• _AIM OF THE EXERCISE_:
From the records below, return every line containing the word "sizing".
== == ==
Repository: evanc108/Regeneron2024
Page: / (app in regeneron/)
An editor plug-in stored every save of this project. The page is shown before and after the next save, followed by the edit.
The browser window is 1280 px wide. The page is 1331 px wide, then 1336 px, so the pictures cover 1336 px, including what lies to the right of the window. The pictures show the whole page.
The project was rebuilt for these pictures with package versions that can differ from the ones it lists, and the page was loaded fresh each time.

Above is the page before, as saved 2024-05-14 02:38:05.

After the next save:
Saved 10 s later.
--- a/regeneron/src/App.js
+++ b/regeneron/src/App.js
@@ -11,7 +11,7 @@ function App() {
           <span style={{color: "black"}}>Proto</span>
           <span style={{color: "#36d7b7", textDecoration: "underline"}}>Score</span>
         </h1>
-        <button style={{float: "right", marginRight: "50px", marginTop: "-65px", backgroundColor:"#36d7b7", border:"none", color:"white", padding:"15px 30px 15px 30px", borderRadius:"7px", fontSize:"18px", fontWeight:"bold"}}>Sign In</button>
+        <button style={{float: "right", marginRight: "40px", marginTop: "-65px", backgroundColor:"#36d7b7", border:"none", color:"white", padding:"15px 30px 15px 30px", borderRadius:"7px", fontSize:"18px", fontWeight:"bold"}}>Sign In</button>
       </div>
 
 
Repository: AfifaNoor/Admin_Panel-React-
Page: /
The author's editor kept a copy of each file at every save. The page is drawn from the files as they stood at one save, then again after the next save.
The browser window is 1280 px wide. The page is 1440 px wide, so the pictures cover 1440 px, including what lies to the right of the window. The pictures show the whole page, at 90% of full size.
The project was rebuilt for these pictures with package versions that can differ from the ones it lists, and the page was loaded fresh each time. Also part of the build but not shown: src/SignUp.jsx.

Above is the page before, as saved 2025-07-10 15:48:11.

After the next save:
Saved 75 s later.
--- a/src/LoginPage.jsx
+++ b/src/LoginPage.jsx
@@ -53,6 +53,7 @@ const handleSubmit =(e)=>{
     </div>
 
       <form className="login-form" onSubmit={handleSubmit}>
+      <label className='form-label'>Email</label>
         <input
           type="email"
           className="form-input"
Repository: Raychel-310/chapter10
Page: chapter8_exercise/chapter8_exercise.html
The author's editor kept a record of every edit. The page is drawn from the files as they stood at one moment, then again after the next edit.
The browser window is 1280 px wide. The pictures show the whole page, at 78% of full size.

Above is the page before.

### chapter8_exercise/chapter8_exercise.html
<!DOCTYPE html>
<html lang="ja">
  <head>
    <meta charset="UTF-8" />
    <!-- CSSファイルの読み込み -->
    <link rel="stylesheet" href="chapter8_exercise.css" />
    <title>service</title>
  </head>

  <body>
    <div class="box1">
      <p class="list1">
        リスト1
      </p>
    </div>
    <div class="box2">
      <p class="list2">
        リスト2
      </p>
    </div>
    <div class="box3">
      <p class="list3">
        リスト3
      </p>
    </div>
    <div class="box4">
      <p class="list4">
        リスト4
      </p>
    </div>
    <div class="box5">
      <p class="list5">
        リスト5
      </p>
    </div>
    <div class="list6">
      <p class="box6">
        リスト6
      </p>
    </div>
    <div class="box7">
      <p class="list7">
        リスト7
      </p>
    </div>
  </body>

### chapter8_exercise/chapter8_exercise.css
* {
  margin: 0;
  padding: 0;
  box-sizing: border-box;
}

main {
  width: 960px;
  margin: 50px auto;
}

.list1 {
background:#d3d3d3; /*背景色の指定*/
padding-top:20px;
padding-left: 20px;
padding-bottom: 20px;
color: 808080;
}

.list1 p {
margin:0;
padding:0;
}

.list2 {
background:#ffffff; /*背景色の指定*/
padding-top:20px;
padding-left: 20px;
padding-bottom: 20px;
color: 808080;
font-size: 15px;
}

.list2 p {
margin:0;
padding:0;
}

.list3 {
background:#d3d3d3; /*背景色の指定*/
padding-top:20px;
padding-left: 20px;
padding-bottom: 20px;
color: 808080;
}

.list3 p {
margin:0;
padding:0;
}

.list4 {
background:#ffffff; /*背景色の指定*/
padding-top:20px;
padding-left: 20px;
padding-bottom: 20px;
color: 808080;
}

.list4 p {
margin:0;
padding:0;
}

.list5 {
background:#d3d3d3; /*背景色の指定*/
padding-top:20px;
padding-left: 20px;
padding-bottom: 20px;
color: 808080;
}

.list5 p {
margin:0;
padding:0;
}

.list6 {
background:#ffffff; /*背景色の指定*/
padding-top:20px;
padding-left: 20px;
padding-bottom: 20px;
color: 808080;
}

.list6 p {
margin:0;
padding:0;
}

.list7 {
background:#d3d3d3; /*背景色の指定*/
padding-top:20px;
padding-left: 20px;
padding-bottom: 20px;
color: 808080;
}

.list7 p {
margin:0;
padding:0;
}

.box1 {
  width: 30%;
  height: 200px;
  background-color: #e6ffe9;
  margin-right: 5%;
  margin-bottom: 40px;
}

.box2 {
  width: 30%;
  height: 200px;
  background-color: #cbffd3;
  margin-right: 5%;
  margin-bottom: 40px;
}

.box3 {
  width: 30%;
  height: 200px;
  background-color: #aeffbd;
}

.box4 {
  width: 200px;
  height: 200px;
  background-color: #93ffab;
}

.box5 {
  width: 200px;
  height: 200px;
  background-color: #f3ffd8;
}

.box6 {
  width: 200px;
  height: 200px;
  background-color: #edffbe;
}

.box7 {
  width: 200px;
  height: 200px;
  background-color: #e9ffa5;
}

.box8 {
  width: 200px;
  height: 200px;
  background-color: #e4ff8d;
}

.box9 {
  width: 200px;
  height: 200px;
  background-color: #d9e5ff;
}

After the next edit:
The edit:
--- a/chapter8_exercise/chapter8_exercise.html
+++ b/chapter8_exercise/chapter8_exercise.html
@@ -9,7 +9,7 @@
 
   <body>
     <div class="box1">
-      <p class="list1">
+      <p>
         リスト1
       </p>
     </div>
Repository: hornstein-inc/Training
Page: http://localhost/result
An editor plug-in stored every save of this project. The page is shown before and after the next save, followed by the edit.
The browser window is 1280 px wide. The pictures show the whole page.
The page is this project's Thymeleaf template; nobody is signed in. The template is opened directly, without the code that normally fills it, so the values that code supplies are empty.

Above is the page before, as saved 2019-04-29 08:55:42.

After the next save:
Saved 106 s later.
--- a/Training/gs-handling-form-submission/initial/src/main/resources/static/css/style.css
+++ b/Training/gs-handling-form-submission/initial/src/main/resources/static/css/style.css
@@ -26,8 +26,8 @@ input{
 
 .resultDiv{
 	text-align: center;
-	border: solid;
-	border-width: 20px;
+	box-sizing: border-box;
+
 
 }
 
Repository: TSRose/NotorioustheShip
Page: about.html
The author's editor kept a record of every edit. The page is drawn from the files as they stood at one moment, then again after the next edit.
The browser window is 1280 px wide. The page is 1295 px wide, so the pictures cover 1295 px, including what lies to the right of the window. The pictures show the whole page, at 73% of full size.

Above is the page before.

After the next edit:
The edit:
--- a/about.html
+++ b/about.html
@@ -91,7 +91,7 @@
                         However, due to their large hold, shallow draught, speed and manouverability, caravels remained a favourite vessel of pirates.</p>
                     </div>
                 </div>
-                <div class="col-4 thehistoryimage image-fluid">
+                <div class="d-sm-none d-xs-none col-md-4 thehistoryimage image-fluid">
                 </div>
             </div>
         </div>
== == ==
• _TASK RESULT_:
  box-sizing: border-box;
+	box-sizing: border-box;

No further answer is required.